It was a typical March morning at Red Sox camp. A sellout crowd packed City of Palms Park in Fort Myers, Fla., three dozen reporters surrounded righthander Curt Schilling--inquiring less about the side session he'd just thrown than about the congressional testimony he would give the next day--and a production crew from Queer Eye for the Straight Guy was shushing bystanders as it mopped sweat off third baseman Bill Mueller's cheeks.
So this is the morning after for Boston, which awoke, for once, not with a percussive hangover but with the prettiest girl at the party. After winning eight straight October games to claim the franchise's first World Series in 86 years, the Red Sox spent the winter as America's sweethearts. They paraded through Beantown, visited the White House, wrote autobiographies and made the rounds of the late-night talk shows. Schilling, whose sense of dramatic timing is unrivaled, underwent surgery on his right ankle, then played Celebrity Poker on crutches three weeks later.

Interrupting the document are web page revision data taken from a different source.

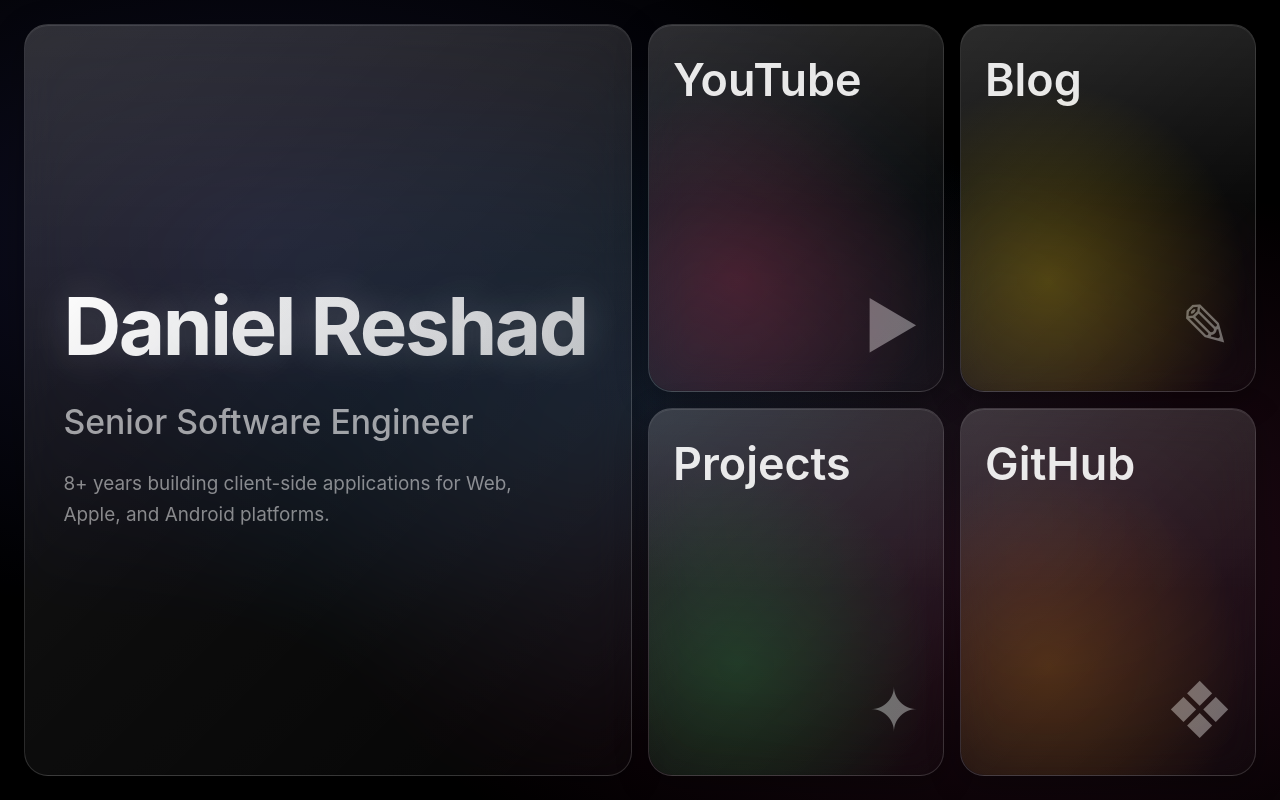
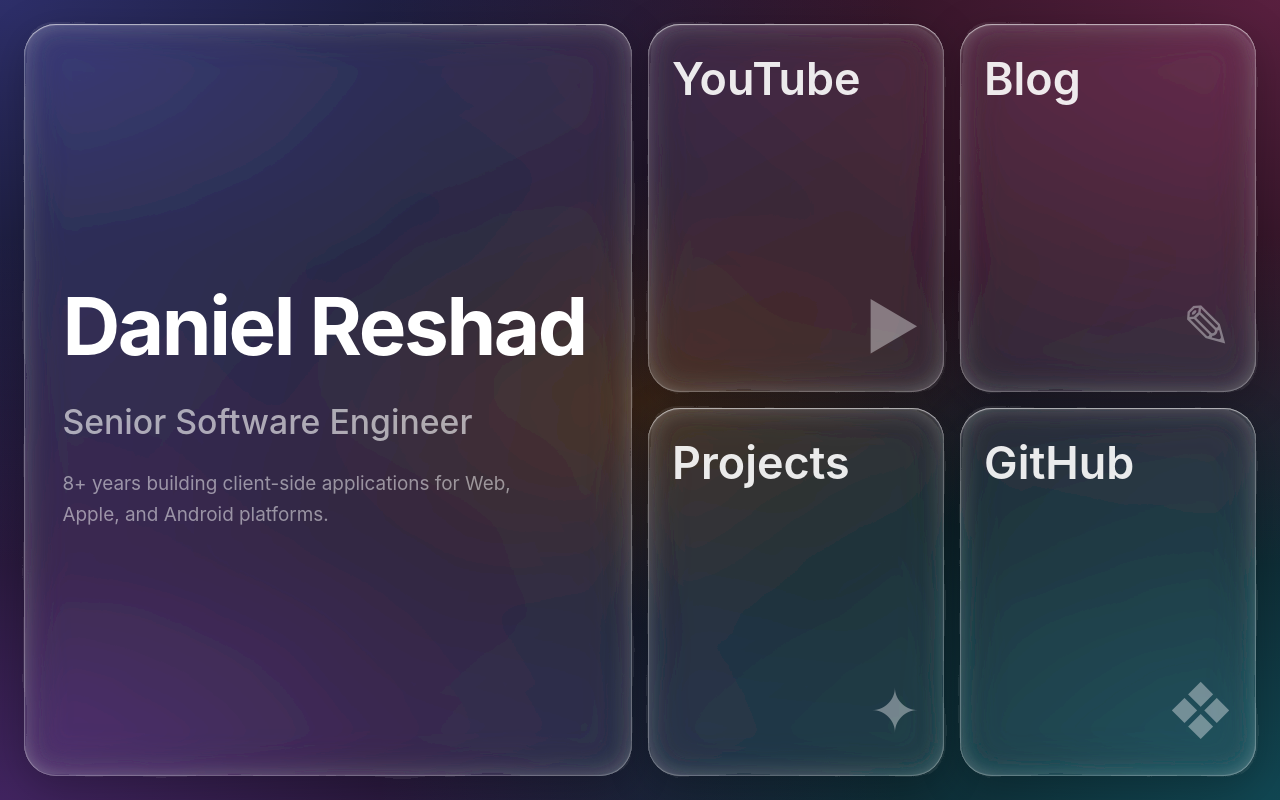
Before and after one commit to br3akzero/portofolio.v3, a website built with Vite: page index.html in a window 1280 px wide. Built offline with nearby package versions, Linux system fonts and the light colour scheme.

Commit message:
feat: new ui

```diff
--- a/index.html
+++ b/index.html
@@ -37,6 +37,15 @@
     <meta name="theme-color" content="#000000" />
   </head>
   <body>
+    <svg xmlns="http://www.w3.org/2000/svg" width="0" height="0" style="position:absolute; overflow:hidden">
+      <defs>
+        <filter id="glass-distortion" x="-10%" y="-10%" width="120%" height="120%">
+          <feTurbulence type="fractalNoise" baseFrequency="0.012 0.012" numOctaves="3" seed="15" result="noise" />
+          <feGaussianBlur in="noise" stdDeviation="1.5" result="blurred" />
+          <feDisplacementMap in="SourceGraphic" in2="blurred" scale="12" xChannelSelector="R" yChannelSelector="G" />
+        </filter>
+      </defs>
+    </svg>
     <div id="app">
       <main class="landing">
         <section class="card card-hero">
--- a/src/pages.css
+++ b/src/pages.css
@@ -30,10 +30,13 @@
 body {
   min-height: 100vh;
   padding: 1.5rem;
+  background-color: #0a0a0f;
   background-image:
-    radial-gradient(at 20% 30%, rgba(99, 102, 241, 0.15) 0%, transparent 50%),
-    radial-gradient(at 80% 70%, rgba(236, 72, 153, 0.15) 0%, transparent 50%),
-    radial-gradient(at 50% 50%, rgba(34, 211, 238, 0.1) 0%, transparent 60%);
+    radial-gradient(at 0% 0%, rgba(99, 102, 241, 0.4) 0%, transparent 50%),
+    radial-gradient(at 100% 0%, rgba(236, 72, 153, 0.35) 0%, transparent 50%),
+    radial-gradient(at 100% 100%, rgba(34, 211, 238, 0.3) 0%, transparent 50%),
+    radial-gradient(at 0% 100%, rgba(168, 85, 247, 0.35) 0%, transparent 50%),
+    radial-gradient(at 50% 50%, rgba(251, 146, 60, 0.2) 0%, transparent 40%);
 }
 
 #app {
@@ -65,10 +68,7 @@
   font-weight: 700;
   letter-spacing: -0.03em;
   margin-bottom: 0.5rem;
-  background: linear-gradient(135deg, #fff 0%, rgba(255, 255, 255, 0.7) 100%);
-  -webkit-background-clip: text;
-  -webkit-text-fill-color: transparent;
-  background-clip: text;
+  color: #fff;
 }
 
 .subtitle {
@@ -98,51 +98,49 @@
 
 /* Project Card */
 .project-card {
-  background: linear-gradient(
-    135deg,
-    rgba(255, 255, 255, 0.1) 0%,
-    rgba(255, 255, 255, 0.05) 50%,
-    rgba(255, 255, 255, 0.02) 100%
-  );
-  backdrop-filter: blur(20px);
-  -webkit-backdrop-filter: blur(20px);
-  border-radius: 1.5rem;
+  position: relative;
+  border-radius: 32px;
   padding: clamp(1.5rem, 3vw, 2rem);
-  border: 1px solid rgba(255, 255, 255, 0.15);
-  box-shadow:
-    0 8px 32px rgba(0, 0, 0, 0.3),
-    inset 0 1px 0 rgba(255, 255, 255, 0.1),
-    inset 0 -1px 0 rgba(0, 0, 0, 0.1);
+  isolation: isolate;
   transition: all 0.3s ease;
-  position: relative;
-  overflow: hidden;
   display: flex;
   flex-direction: column;
 }
 
+/* Glass background with blur and distortion */
 .project-card::before {
   content: '';
   position: absolute;
-  top: 0;
-  left: 0;
-  right: 0;
-  height: 50%;
-  background: linear-gradient(
-    180deg,
-    rgba(255, 255, 255, 0.08) 0%,
-    transparent 100%
-  );
-  border-radius: 1.5rem 1.5rem 0 0;
+  inset: 0;
+  z-index: -1;
+  border-radius: 32px;
+  background: rgba(255, 255, 255, 0.08);
+  backdrop-filter: blur(20px) saturate(120%);
+  -webkit-backdrop-filter: blur(20px) saturate(120%);
+  filter: url(#glass-distortion);
+  -webkit-filter: url(#glass-distortion);
+}
+
+/* Inner glow and edge highlight */
+.project-card::after {
+  content: '';
+  position: absolute;
+  inset: 0;
+  z-index: 0;
+  border-radius: 32px;
+  box-shadow:
+    inset 0 1px 1px rgba(255, 255, 255, 0.6),
+    inset 0 -1px 1px rgba(255, 255, 255, 0.2),
+    inset 1px 0 1px rgba(255, 255, 255, 0.2),
+    inset -1px 0 1px rgba(255, 255, 255, 0.2),
+    inset 0 0 30px -10px rgba(255, 255, 255, 0.5),
+    0 10px 40px rgba(0, 0, 0, 0.25);
   pointer-events: none;
 }
 
 .project-card:hover {
-  transform: translateY(-4px);
-  border-color: rgba(255, 255, 255, 0.3);
-  box-shadow:
-    0 20px 40px rgba(0, 0, 0, 0.4),
-    inset 0 1px 0 rgba(255, 255, 255, 0.2),
-    0 0 30px rgba(255, 255, 255, 0.05);
+  transform: translateY(-4px) scale(1.02);
+  box-shadow: 0px 12px 32px rgba(0, 0, 0, 0.3);
 }
 
 .project-meta {
--- a/src/style.css
+++ b/src/style.css
@@ -30,10 +30,13 @@
 body {
   min-height: 100vh;
   padding: 1.5rem;
+  background-color: #0a0a0f;
   background-image:
-    radial-gradient(at 20% 30%, rgba(99, 102, 241, 0.15) 0%, transparent 50%),
-    radial-gradient(at 80% 70%, rgba(236, 72, 153, 0.15) 0%, transparent 50%),
-    radial-gradient(at 50% 50%, rgba(34, 211, 238, 0.1) 0%, transparent 60%);
+    radial-gradient(at 0% 0%, rgba(99, 102, 241, 0.4) 0%, transparent 50%),
+    radial-gradient(at 100% 0%, rgba(236, 72, 153, 0.35) 0%, transparent 50%),
+    radial-gradient(at 100% 100%, rgba(34, 211, 238, 0.3) 0%, transparent 50%),
+    radial-gradient(at 0% 100%, rgba(168, 85, 247, 0.35) 0%, transparent 50%),
+    radial-gradient(at 50% 50%, rgba(251, 146, 60, 0.2) 0%, transparent 40%);
 }
 
 #app {
@@ -55,39 +58,41 @@
 }
 
 .card {
-  background: linear-gradient(
-    135deg,
-    rgba(255, 255, 255, 0.1) 0%,
-    rgba(255, 255, 255, 0.05) 50%,
-    rgba(255, 255, 255, 0.02) 100%
-  );
-  backdrop-filter: blur(20px);
-  -webkit-backdrop-filter: blur(20px);
-  border-radius: 1.5rem;
+  position: relative;
+  border-radius: 32px;
   padding: 1.5rem;
-  border: 1px solid rgba(255, 255, 255, 0.15);
-  box-shadow:
-    0 8px 32px rgba(0, 0, 0, 0.3),
-    inset 0 1px 0 rgba(255, 255, 255, 0.1),
-    inset 0 -1px 0 rgba(0, 0, 0, 0.1);
+  isolation: isolate;
   transition: all 0.3s ease;
-  position: relative;
-  overflow: hidden;
 }
 
+/* Glass background with blur and distortion */
 .card::before {
   content: '';
   position: absolute;
-  top: 0;
-  left: 0;
-  right: 0;
-  height: 50%;
-  background: linear-gradient(
-    180deg,
-    rgba(255, 255, 255, 0.08) 0%,
-    transparent 100%
-  );
-  border-radius: 1.5rem 1.5rem 0 0;
+  inset: 0;
+  z-index: -1;
+  border-radius: 32px;
+  background: rgba(255, 255, 255, 0.08);
+  backdrop-filter: blur(20px) saturate(120%);
+  -webkit-backdrop-filter: blur(20px) saturate(120%);
+  filter: url(#glass-distortion);
+  -webkit-filter: url(#glass-distortion);
+}
+
+/* Inner glow and edge highlight */
+.card::after {
+  content: '';
+  position: absolute;
+  inset: 0;
+  z-index: 0;
+  border-radius: 32px;
+  box-shadow:
+    inset 0 1px 1px rgba(255, 255, 255, 0.6),
+    inset 0 -1px 1px rgba(255, 255, 255, 0.2),
+    inset 1px 0 1px rgba(255, 255, 255, 0.2),
+    inset -1px 0 1px rgba(255, 255, 255, 0.2),
+    inset 0 0 30px -10px rgba(255, 255, 255, 0.5),
+    0 10px 40px rgba(0, 0, 0, 0.25);
   pointer-events: none;
 }
 
@@ -103,11 +108,7 @@
   font-weight: 700;
   letter-spacing: -0.03em;
   margin-bottom: 1rem;
-  background: linear-gradient(135deg, #fff 0%, rgba(255, 255, 255, 0.7) 100%);
-  -webkit-background-clip: text;
-  -webkit-text-fill-color: transparent;
-  background-clip: text;
-  text-shadow: 0 0 40px rgba(255, 255, 255, 0.2);
+  color: #fff;
 }
 
 .card-hero .tagline {
@@ -135,11 +136,7 @@
 
 .card-link:hover {
   transform: translateY(-4px) scale(1.02);
-  border-color: rgba(255, 255, 255, 0.3);
-  box-shadow:
-    0 20px 40px rgba(0, 0, 0, 0.4),
-    inset 0 1px 0 rgba(255, 255, 255, 0.2),
-    0 0 30px rgba(255, 255, 255, 0.05);
+  box-shadow: 0px 12px 32px rgba(0, 0, 0, 0.3);
 }
 
 .card-label {
@@ -152,47 +149,6 @@
   font-size: var(--fs-xxl);
   align-self: flex-end;
   opacity: 0.4;
-}
-
-/* Accent color overlays for each link card */
-/* YouTube - Red */
-.card-link:nth-of-type(1)::after {
-  content: '';
-  position: absolute;
-  inset: 0;
-  background: radial-gradient(circle at 30% 70%, rgba(255, 45, 85, 0.2) 0%, transparent 60%);
-  pointer-events: none;
-  border-radius: 1.5rem;
-}
-
-/* Blog - Yellow */
-.card-link:nth-of-type(2)::after {
-  content: '';
-  position: absolute;
-  inset: 0;
-  background: radial-gradient(circle at 30% 70%, rgba(255, 214, 10, 0.25) 0%, transparent 60%);
-  pointer-events: none;
-  border-radius: 1.5rem;
-}
-
-/* Projects - Green */
-.card-link:nth-of-type(3)::after {
-  content: '';
-  position: absolute;
-  inset: 0;
-  background: radial-gradient(circle at 30% 70%, rgba(48, 209, 88, 0.2) 0%, transparent 60%);
-  pointer-events: none;
-  border-radius: 1.5rem;
-}
-
-/* GitHub - Orange */
-.card-link:nth-of-type(4)::after {
-  content: '';
-  position: absolute;
-  inset: 0;
-  background: radial-gradient(circle at 30% 70%, rgba(255, 159, 10, 0.2) 0%, transparent 60%);
-  pointer-events: none;
-  border-radius: 1.5rem;
 }
 
 @media (max-width: 768px) {
```
Also changed, not shown: projects.html (+9 -0 lines), 1 other file.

Amid the euphoria, general manager Theo Epstein resisted the urge to keep his club intact and allowed righthanders Pedro Martinez and Derek Lowe to walk as free agents. (They signed four-year contracts worth a combined $89 million.) After making unsuccessful plays for Carl Pavano and Brad Radke, also righthanders, Epstein reeled in free-agent Cubs righty Matt Clement for three years and $25.5 million. He also gave incentive-laden deals to 41-year-old lefthander David Wells (two years, $8 million guaranteed) and to righthander Wade Miller (one year, $1.5 million), who missed the second half of last season because of a frayed labrum. And by signing all three to contracts of three years or fewer--the team's preferred duration-- Epstein was able to minimize Boston's risk.
"The Red Sox threw out their best offer right away," the 30-year-old Clement says. "They were very professional. In Chicago the media always said, 'They'll mess it up, they're the Cubs.' Knowing it was similar here--if not worse--I admired guys who could do what they did, coming back from down 0-3 [to the Yankees]. I wanted to be a part of that."
Clement typifies Boston's approach of trying to find value. Despite the quality of his stuff, he's 69-75 lifetime, including 9--13 with the Cubs last season. His fussy mound habits, such as shrugging his shoulders and rubbing his legs, have been the subject of relentless armchair analysis, and in the final two weeks of last season he was bumped from the starting rotation for Glendon Rusch. To the Red Sox, however, Clement's won-lost record had as much validity as his shoe size; more important was his 9.45 strikeouts per nine innings last year, sixth best in the majors. Clement has been among his league's top 10 in strikeout rate in each of the last three seasons, a threshold met by only Martinez, Schilling, Roger Clemens and Jason Schmidt.
Wildness is Clement's bugaboo, but this spring he and catcher Jason Varitek have emphasized locating his four-seam fastball early in at bats, rather than depending on his out pitch, the slider. He would concede more contact but improve his efficiency. "Every spring I come out with that plan," Clement says, "but then your first two games, you're getting tattooed, and you go back to what gets outs for you. So I've been using my fastball more, experimenting with moving it different ways. This is how I want to pitch."
Like Clement, Miller was cast off by his old club, the Astros, who nontendered him and then offered one year at $600,000. The Red Sox jumped to nearly triple Houston's bid, again encouraged by the 28-year-old Miller's high strikeout rate (7.5 per nine innings) and high upside. "They were aggressive, they said they wanted me, and it was hard to say no," says Miller, who expects to be ready by the end of the month.
Economizing on pitching allowed Boston to overpay slightly to sign free-agent shortstop Edgar Renteria and retain Varitek (they both got four-year, $40 million deals), ensuring that the majors' best offense keeps humming. And 19 regular-season games against the Yankees ensure that the circus won't soon leave town. --D.G.H.
Manny Ramirez and David Ortiz became the first teammates in major league history to each hit 40 or more home runs and 40 or more doubles in the same season.